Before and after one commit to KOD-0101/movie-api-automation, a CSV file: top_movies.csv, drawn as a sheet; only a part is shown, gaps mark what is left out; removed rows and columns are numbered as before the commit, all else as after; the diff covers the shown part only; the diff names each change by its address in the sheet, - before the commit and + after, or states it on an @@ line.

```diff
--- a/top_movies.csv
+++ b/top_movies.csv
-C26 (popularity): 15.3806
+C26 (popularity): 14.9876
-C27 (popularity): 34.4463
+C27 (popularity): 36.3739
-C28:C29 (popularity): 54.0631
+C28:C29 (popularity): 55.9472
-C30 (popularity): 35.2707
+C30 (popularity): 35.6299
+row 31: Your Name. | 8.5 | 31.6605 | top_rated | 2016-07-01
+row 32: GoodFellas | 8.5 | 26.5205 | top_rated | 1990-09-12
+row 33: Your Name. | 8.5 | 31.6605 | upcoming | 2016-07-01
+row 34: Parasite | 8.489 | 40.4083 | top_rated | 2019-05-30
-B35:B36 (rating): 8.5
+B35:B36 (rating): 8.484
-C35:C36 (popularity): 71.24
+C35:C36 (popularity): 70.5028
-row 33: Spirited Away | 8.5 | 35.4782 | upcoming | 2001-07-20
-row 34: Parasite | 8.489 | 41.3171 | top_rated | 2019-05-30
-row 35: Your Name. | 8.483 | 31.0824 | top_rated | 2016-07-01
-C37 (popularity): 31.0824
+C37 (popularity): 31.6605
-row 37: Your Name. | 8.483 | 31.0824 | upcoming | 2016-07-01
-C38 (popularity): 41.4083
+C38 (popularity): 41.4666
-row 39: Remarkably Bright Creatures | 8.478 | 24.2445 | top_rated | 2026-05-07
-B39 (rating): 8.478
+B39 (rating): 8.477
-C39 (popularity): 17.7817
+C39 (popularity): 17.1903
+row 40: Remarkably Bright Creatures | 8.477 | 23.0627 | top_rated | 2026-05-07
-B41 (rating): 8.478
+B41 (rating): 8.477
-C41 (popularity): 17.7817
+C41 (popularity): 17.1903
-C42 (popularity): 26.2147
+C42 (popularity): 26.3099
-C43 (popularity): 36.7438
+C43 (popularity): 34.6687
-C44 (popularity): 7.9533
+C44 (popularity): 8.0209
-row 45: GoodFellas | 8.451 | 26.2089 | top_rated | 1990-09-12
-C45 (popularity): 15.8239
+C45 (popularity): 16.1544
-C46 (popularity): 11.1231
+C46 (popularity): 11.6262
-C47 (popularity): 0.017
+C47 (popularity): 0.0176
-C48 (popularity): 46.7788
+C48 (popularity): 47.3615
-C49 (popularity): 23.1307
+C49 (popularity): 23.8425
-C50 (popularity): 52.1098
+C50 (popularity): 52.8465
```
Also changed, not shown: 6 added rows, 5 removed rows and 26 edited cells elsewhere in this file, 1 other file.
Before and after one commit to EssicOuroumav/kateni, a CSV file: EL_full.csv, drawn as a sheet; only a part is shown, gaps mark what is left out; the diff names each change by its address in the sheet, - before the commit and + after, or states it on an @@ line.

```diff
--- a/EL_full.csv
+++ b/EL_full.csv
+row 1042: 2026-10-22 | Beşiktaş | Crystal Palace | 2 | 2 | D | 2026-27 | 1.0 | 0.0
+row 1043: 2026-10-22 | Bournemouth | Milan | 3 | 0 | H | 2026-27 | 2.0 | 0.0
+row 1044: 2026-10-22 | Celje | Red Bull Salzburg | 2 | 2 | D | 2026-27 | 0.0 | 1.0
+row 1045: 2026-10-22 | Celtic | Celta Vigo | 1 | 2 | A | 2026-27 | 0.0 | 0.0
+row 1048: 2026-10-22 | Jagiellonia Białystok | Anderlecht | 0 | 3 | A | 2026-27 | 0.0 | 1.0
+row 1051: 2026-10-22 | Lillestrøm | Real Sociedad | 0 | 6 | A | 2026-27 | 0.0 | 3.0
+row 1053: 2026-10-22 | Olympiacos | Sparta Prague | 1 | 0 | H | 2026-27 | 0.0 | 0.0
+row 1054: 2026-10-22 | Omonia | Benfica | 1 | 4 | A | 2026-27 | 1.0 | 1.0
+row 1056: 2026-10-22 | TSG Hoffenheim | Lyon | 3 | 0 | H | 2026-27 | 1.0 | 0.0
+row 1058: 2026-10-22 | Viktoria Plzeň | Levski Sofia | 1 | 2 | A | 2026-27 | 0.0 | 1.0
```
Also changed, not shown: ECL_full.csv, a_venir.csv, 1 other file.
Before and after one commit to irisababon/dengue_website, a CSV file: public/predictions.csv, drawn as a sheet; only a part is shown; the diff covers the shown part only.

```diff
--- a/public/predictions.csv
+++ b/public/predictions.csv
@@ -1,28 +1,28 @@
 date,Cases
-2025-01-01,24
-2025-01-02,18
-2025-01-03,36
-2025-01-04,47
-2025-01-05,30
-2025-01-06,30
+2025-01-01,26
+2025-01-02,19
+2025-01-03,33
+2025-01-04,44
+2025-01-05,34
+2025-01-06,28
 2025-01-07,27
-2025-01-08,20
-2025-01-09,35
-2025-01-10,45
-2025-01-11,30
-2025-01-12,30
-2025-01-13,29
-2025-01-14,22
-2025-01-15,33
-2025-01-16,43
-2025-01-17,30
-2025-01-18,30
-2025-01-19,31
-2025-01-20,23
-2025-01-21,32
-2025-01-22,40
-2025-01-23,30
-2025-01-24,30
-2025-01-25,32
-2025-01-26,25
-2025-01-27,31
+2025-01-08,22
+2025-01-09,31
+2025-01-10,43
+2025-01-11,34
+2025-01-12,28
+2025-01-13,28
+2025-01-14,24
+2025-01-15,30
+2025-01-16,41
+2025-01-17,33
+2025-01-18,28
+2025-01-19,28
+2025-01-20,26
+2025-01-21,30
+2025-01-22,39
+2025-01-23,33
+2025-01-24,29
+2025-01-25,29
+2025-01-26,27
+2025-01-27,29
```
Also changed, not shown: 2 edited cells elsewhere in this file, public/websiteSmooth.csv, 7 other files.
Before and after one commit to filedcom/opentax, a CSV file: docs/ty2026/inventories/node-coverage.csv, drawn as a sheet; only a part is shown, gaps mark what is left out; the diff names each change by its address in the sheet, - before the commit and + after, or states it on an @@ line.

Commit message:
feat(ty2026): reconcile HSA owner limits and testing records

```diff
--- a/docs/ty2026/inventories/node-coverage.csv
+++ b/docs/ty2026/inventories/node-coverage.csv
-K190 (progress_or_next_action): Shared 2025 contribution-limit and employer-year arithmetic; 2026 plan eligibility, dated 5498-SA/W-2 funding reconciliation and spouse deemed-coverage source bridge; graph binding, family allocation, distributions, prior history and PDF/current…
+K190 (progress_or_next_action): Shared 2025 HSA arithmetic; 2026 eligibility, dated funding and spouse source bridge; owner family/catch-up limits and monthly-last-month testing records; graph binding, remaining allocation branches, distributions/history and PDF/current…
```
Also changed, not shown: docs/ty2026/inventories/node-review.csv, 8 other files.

··········

*INSTRUCTIONS TO FOLLOW:* The lines to return are those in the entries above that hold "node".

*SOLUTION TO THE EXERCISE:*
Before and after one commit to filedcom/opentax, a CSV file: docs/ty2026/inventories/node-coverage.csv, drawn as a sheet; only a part is shown, gaps mark what is left out; the diff names each change by its address in the sheet, - before the commit and + after, or states it on an @@ line.
--- a/docs/ty2026/inventories/node-coverage.csv
+++ b/docs/ty2026/inventories/node-coverage.csv
Also changed, not shown: docs/ty2026/inventories/node-review.csv, 8 other files.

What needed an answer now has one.